(Stored data)
━━━━━━━━━━
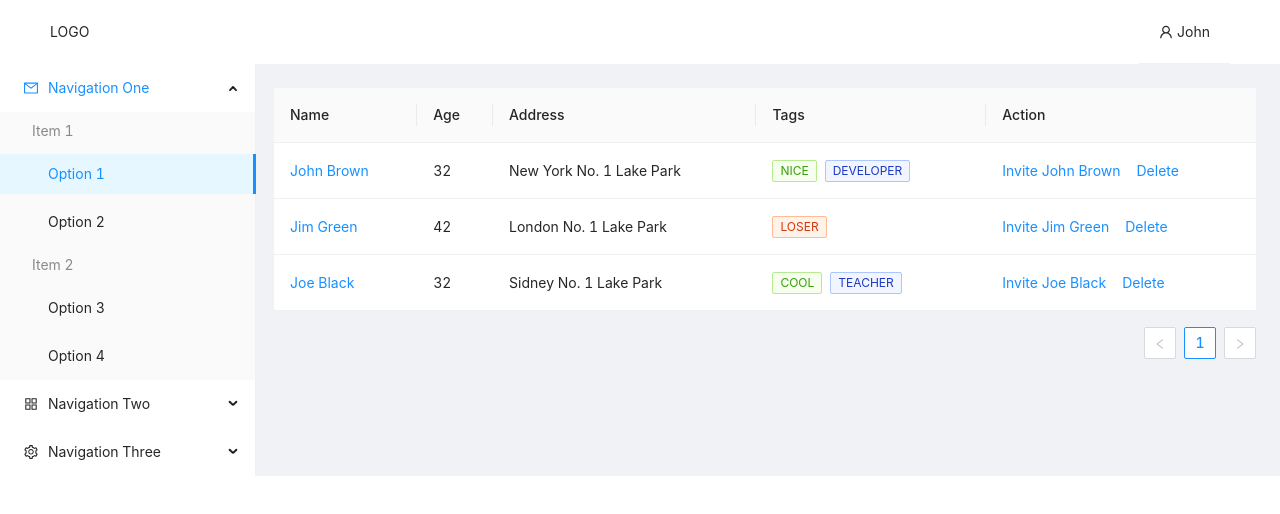
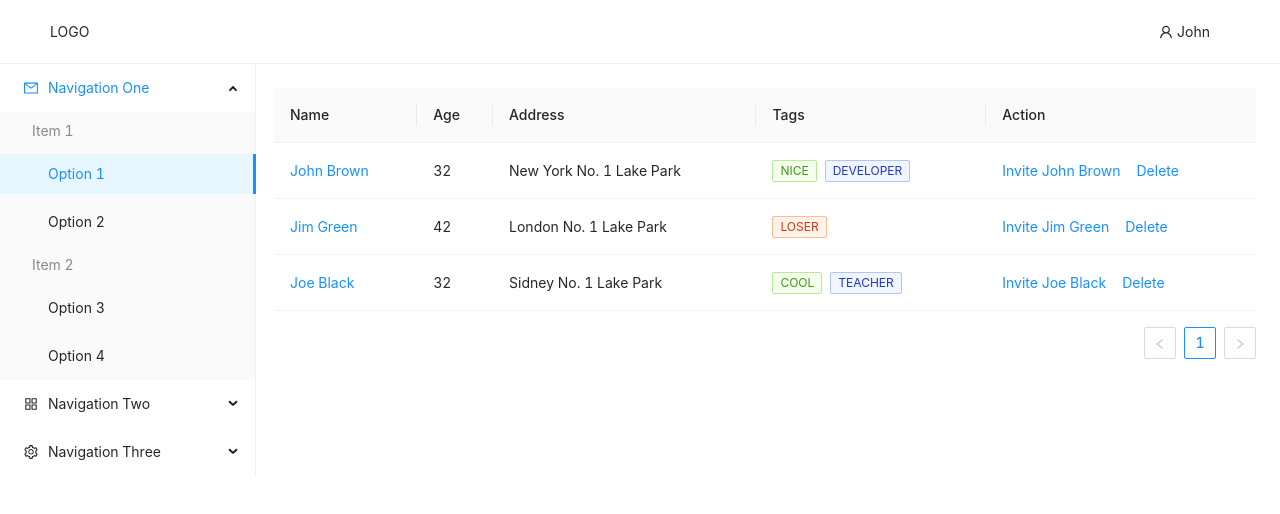
Before and after one commit to plathon/market-analytics-core, a React (Create React App) app: page / in a window 1280 px wide. Shown: the top 514 px of the page. Built offline with nearby package versions, Linux system fonts and the light colour scheme.

Commit message:
fix: layout color

```diff
--- a/src/App.css
+++ b/src/App.css
@@ -1 +1,9 @@
 @import "~antd/dist/antd.css";
+
+.ant-layout {
+  background-color: #ffffff;
+}
+
+.ant-layout-header {
+  border-bottom: 1px solid #f0f0f0;
+}
```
━━━━━━━━━━
Exercise objective
Leave every picture out. Retype the remaining data exactly.

Exercise solution
Before and after one commit to plathon/market-analytics-core, a React (Create React App) app: page / in a window 1280 px wide. Shown: the top 514 px of the page. Built offline with nearby package versions, Linux system fonts and the light colour scheme.

Commit message:
fix: layout color

```diff
--- a/src/App.css
+++ b/src/App.css
@@ -1 +1,9 @@
 @import "~antd/dist/antd.css";
+
+.ant-layout {
+  background-color: #ffffff;
+}
+
+.ant-layout-header {
+  border-bottom: 1px solid #f0f0f0;
+}
```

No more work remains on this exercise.